::: RECORD SET

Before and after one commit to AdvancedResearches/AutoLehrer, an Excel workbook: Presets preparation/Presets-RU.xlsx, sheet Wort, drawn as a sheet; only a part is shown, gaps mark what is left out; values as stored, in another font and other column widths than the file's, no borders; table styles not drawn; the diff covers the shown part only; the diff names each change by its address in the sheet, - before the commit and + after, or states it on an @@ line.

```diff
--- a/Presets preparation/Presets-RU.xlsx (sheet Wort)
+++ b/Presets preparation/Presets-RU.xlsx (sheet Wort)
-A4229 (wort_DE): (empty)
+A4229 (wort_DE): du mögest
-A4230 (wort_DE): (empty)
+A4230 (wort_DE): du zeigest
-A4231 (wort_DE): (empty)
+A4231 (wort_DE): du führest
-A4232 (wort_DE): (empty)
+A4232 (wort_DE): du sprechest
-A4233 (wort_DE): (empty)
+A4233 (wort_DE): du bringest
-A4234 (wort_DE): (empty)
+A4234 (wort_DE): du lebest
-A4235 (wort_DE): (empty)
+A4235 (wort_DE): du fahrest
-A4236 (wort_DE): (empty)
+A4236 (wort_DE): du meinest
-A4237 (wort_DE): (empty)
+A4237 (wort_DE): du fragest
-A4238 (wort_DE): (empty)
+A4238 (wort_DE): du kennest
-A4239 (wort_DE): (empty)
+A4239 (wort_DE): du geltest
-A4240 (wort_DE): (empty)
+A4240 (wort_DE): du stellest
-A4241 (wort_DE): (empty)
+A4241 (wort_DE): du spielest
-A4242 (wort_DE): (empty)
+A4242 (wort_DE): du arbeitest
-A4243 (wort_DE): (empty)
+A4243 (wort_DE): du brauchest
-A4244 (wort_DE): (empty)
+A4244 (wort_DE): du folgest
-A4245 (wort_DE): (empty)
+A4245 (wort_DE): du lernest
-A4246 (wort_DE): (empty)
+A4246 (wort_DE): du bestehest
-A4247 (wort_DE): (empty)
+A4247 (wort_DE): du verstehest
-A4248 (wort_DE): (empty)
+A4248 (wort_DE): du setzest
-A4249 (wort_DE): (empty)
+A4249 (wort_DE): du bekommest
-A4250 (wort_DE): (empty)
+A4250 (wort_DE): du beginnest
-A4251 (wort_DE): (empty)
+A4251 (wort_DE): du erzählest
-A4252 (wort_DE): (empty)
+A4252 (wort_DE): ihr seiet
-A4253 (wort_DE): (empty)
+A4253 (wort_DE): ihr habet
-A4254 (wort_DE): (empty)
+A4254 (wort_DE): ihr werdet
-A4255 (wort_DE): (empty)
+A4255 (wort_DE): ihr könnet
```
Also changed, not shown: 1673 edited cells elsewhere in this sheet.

::::::

HOW TO COMPLETE THIS TASK
Starting at the first entry and ending at the last, reproduce each one exactly.

SOLUTION TO THE EXERCISE
Before and after one commit to AdvancedResearches/AutoLehrer, an Excel workbook: Presets preparation/Presets-RU.xlsx, sheet Wort, drawn as a sheet; only a part is shown, gaps mark what is left out; values as stored, in another font and other column widths than the file's, no borders; table styles not drawn; the diff covers the shown part only; the diff names each change by its address in the sheet, - before the commit and + after, or states it on an @@ line.

```diff
--- a/Presets preparation/Presets-RU.xlsx (sheet Wort)
+++ b/Presets preparation/Presets-RU.xlsx (sheet Wort)
-A4229 (wort_DE): (empty)
+A4229 (wort_DE): du mögest
-A4230 (wort_DE): (empty)
+A4230 (wort_DE): du zeigest
-A4231 (wort_DE): (empty)
+A4231 (wort_DE): du führest
-A4232 (wort_DE): (empty)
+A4232 (wort_DE): du sprechest
-A4233 (wort_DE): (empty)
+A4233 (wort_DE): du bringest
-A4234 (wort_DE): (empty)
+A4234 (wort_DE): du lebest
-A4235 (wort_DE): (empty)
+A4235 (wort_DE): du fahrest
-A4236 (wort_DE): (empty)
+A4236 (wort_DE): du meinest
-A4237 (wort_DE): (empty)
+A4237 (wort_DE): du fragest
-A4238 (wort_DE): (empty)
+A4238 (wort_DE): du kennest
-A4239 (wort_DE): (empty)
+A4239 (wort_DE): du geltest
-A4240 (wort_DE): (empty)
+A4240 (wort_DE): du stellest
-A4241 (wort_DE): (empty)
+A4241 (wort_DE): du spielest
-A4242 (wort_DE): (empty)
+A4242 (wort_DE): du arbeitest
-A4243 (wort_DE): (empty)
+A4243 (wort_DE): du brauchest
-A4244 (wort_DE): (empty)
+A4244 (wort_DE): du folgest
-A4245 (wort_DE): (empty)
+A4245 (wort_DE): du lernest
-A4246 (wort_DE): (empty)
+A4246 (wort_DE): du bestehest
-A4247 (wort_DE): (empty)
+A4247 (wort_DE): du verstehest
-A4248 (wort_DE): (empty)
+A4248 (wort_DE): du setzest
-A4249 (wort_DE): (empty)
+A4249 (wort_DE): du bekommest
-A4250 (wort_DE): (empty)
+A4250 (wort_DE): du beginnest
-A4251 (wort_DE): (empty)
+A4251 (wort_DE): du erzählest
-A4252 (wort_DE): (empty)
+A4252 (wort_DE): ihr seiet
-A4253 (wort_DE): (empty)
+A4253 (wort_DE): ihr habet
-A4254 (wort_DE): (empty)
+A4254 (wort_DE): ihr werdet
-A4255 (wort_DE): (empty)
+A4255 (wort_DE): ihr könnet
```
Also changed, not shown: 1673 edited cells elsewhere in this sheet.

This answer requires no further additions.